Project Tokyo 2020 — Part 3: PERFORM

There is an art to time trialing. It’s not a universal gift. Not every rider has the honed ability to gauge their effort with such accuracy that over any given distance they succeed in giving 100%, no more, no less. The secret to winning a time trial is, quite simply, to get to the finish line completely empty — and certainly not before the line. In cycling’s history there is a reel of names that have dominated this aspect of racing. Riders like Merckx, Indurain, and Cancellara.

Take that thought further to the first Team Time Trial you ever saw. Poetry in motion is how some describe it; the invisible bonds between the riders, the intuitive, most natural-seeming movements with one rider setting the pace, the turn-taking and subsquent pulling off. The prime example of a cycling team riding as one.

The Team Time Trial is the ultimate test of performance against the clock. Eight or nine riders in a formation, where differences between winning and being an also-ran come down to fractions of a second. But how can this be? The most major determining factors are the airflow within in the group of riders and the physiology of the team taking part. In terms of the airflow, riders on the back get less wind resistance while also being pushed along by the air hitting the riders behind them; this means that they save more energy compared to a standard time trial and can ride harder, making those gaps between positions that much closer.

In terms of physiology, if, for example, the team time trial is taking place in a stage race, then you have to plan on getting your less powerful mountain climbers to the finish at the same pace as your strong rouleurs. This is no mean feat because a rider like Stefan Küng is naturally more powerful than Richie Porte, which means that tactic about who rides where has to be adapted. But this formation then channels back to the aforementioned dynamic of aerodynamics—put simply, if you put Küng behind Porte, where would he get the wind protection from?

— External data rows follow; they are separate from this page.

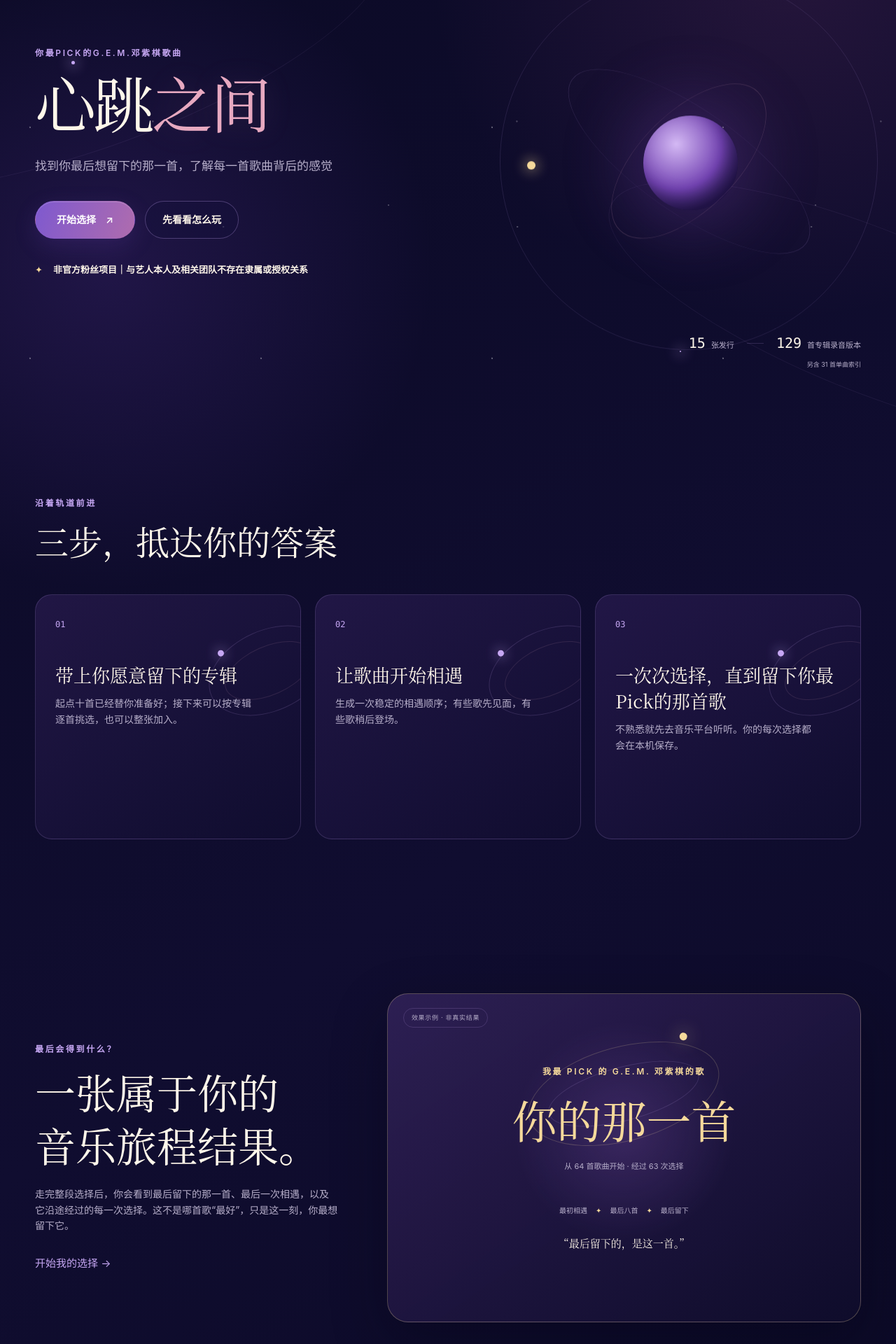
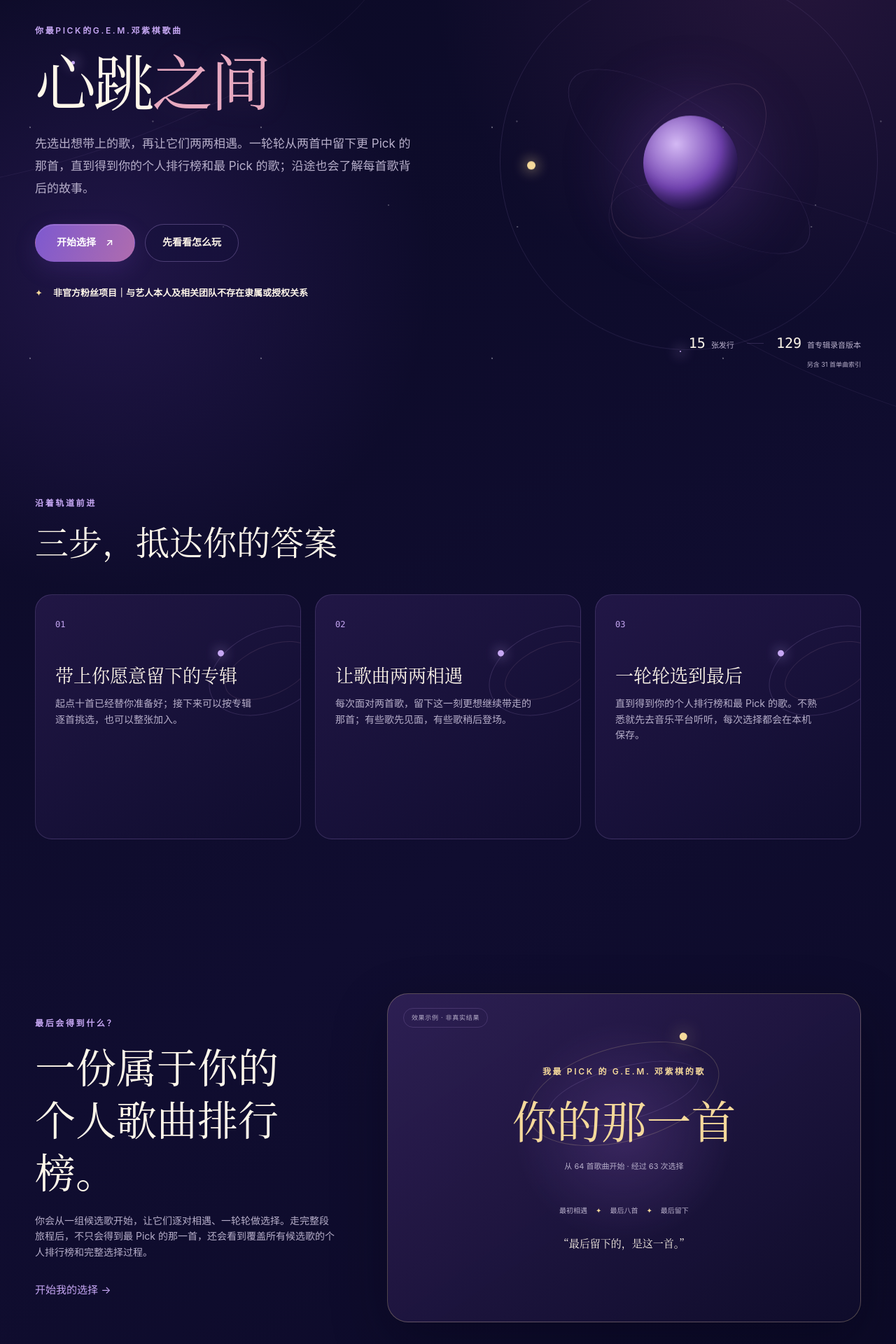
Before and after one commit to RobertLianGit/gempick, a Next.js app: page / in a window 1280 px wide. Shown: the part 201-2121 px from the top of the page at 70% size. Built offline with nearby package versions, Linux system fonts and the light colour scheme.

Commit message:
Clarify the song selection journey

```diff
--- a/app/page.tsx
+++ b/app/page.tsx
@@ -14,7 +14,7 @@
         <div className="hero-copy">
           <p className="eyebrow">你最Pick的G.E.M.邓紫棋歌曲</p>
           <h1>心跳<em>之间</em></h1>
-          <p className="hero-lead">找到你最后想留下的那一首，了解每一首歌曲背后的感觉</p>
+          <p className="hero-lead">先选出想带上的歌，再让它们两两相遇。一轮轮从两首中留下更 Pick 的那首，直到得到你的个人排行榜和最 Pick 的歌；沿途也会了解每首歌背后的故事。</p>
           <div className="button-row">
             <a href="./select/" className="button button-primary button-large">开始选择 <span>↗</span></a>
             <a href="./about/" className="button button-secondary">先看看怎么玩</a>
@@ -37,8 +37,8 @@
         <div className="steps-grid">
           {[
             ["01", "带上你愿意留下的专辑", "起点十首已经替你准备好；接下来可以按专辑逐首挑选，也可以整张加入。"],
-            ["02", "让歌曲开始相遇", "生成一次稳定的相遇顺序；有些歌先见面，有些歌稍后登场。"],
-            ["03", "一次次选择，直到留下你最Pick的那首歌", "不熟悉就先去音乐平台听听。你的每次选择都会在本机保存。"],
+            ["02", "让歌曲两两相遇", "每次面对两首歌，留下这一刻更想继续带走的那首；有些歌先见面，有些歌稍后登场。"],
+            ["03", "一轮轮选到最后", "直到得到你的个人排行榜和最 Pick 的歌。不熟悉就先去音乐平台听听，每次选择都会在本机保存。"],
           ].map(([number, title, copy]) => (
             <article className="step-card" key={number}>
               <span className="step-number mono">{number}</span>
@@ -53,8 +53,8 @@
       <section className="page-shell result-preview-section">
         <div className="result-preview-copy">
           <p className="eyebrow">最后会得到什么？</p>
-          <h2>一张属于你的<br />音乐旅程结果。</h2>
-          <p>走完整段选择后，你会看到最后留下的那一首、最后一次相遇，以及它沿途经过的每一次选择。这不是哪首歌“最好”，只是这一刻，你最想留下它。</p>
+          <h2>一份属于你的<br />个人歌曲排行榜。</h2>
+          <p>你会从一组候选歌开始，让它们逐对相遇、一轮轮做选择。走完整段旅程后，不只会得到最 Pick 的那一首，还会看到覆盖所有候选歌的个人排行榜和完整选择过程。</p>
           <a href="./select/" className="text-link text-link-large">开始我的选择 →</a>
         </div>
         <article className="result-preview-card" aria-label="结果页效果示例">
```
Also changed, not shown: 1 other file (tests, documents, lock files or other folders).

This is where experience and expertise on the part of the teams’ Directors come into play. After doing a reconnaissance of the course, it is their task to figure out the best formations, using the physiology, terrain and rider’s power output as the factors that determine this. At BMC Racing Team they have none other than ex-pro and time trial specialist Marco Pinotti on hand. A vital part of their performance team that focuses on racing against the clock, he understands better than most just how much revolves around science and how much of the success needs more than just facts and numbers. A Team Time Trial win also relies on the staff to instill confidence in the tactics, the riders themselves, their bikes and other equipment, which, in turn, lends them the mental edge.

That is exactly why the ASSOS textile technicians were on hand during the final time trial at the Tour de Suisse, to make sure that the cutting edge apparel that we’d designed for them was performing optimally, but also to show that we were there, as part of the team, to improve performance. And as the cliché goes, the proof is in the pudding: BMC Racing Team took home the wins at both the Team and Individual Time Trials at the Tour de Suisse, wearing the new Project Tokyo 2020 suit, and also another win at the much more highly contested Tour de France Team Time Trial. This decisive victory set up Greg Van Avermaet for eight days in yellow. Could one ask for more?

Another key moment in the creation of this piece of equipment is the World Time Trial Championships, and BMC Racing Team’s final team time trial. They’ve been World Champions in this discipline before and they’re certainly in with a shout for the same this year.